[Stored data]
BEGIN

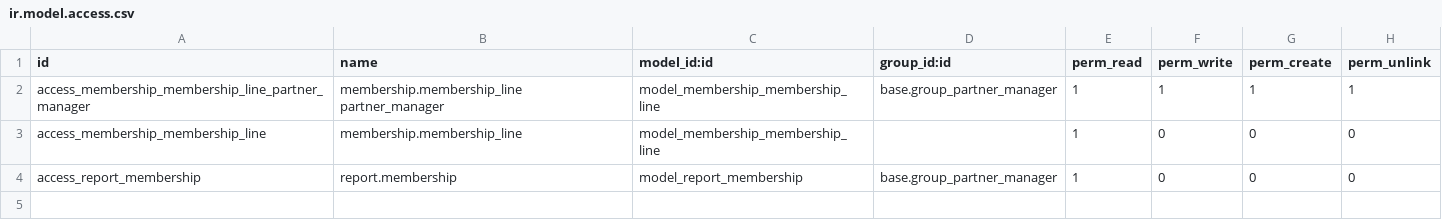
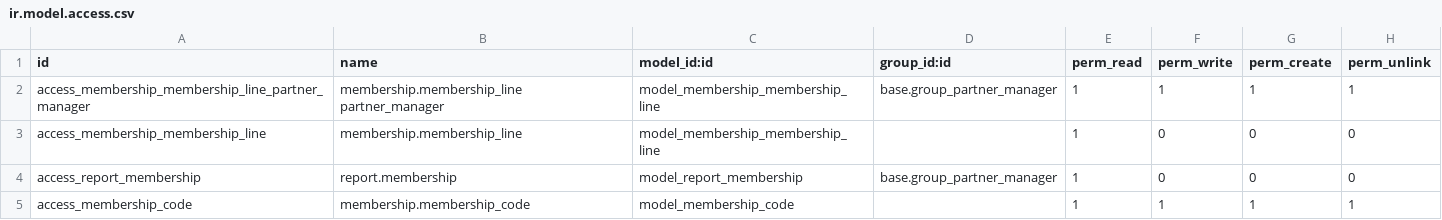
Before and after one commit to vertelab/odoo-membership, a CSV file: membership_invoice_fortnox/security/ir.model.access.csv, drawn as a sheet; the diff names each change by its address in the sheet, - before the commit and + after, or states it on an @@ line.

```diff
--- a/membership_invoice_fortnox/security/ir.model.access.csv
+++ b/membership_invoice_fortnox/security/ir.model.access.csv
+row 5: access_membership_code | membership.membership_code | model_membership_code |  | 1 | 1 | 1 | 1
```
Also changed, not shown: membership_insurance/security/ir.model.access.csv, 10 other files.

END

Repeat the records above word for word, keeping no pictures in the copy.

Before and after one commit to vertelab/odoo-membership, a CSV file: membership_invoice_fortnox/security/ir.model.access.csv, drawn as a sheet; the diff names each change by its address in the sheet, - before the commit and + after, or states it on an @@ line.

```diff
--- a/membership_invoice_fortnox/security/ir.model.access.csv
+++ b/membership_invoice_fortnox/security/ir.model.access.csv
+row 5: access_membership_code | membership.membership_code | model_membership_code |  | 1 | 1 | 1 | 1
```
Also changed, not shown: membership_insurance/security/ir.model.access.csv, 10 other files.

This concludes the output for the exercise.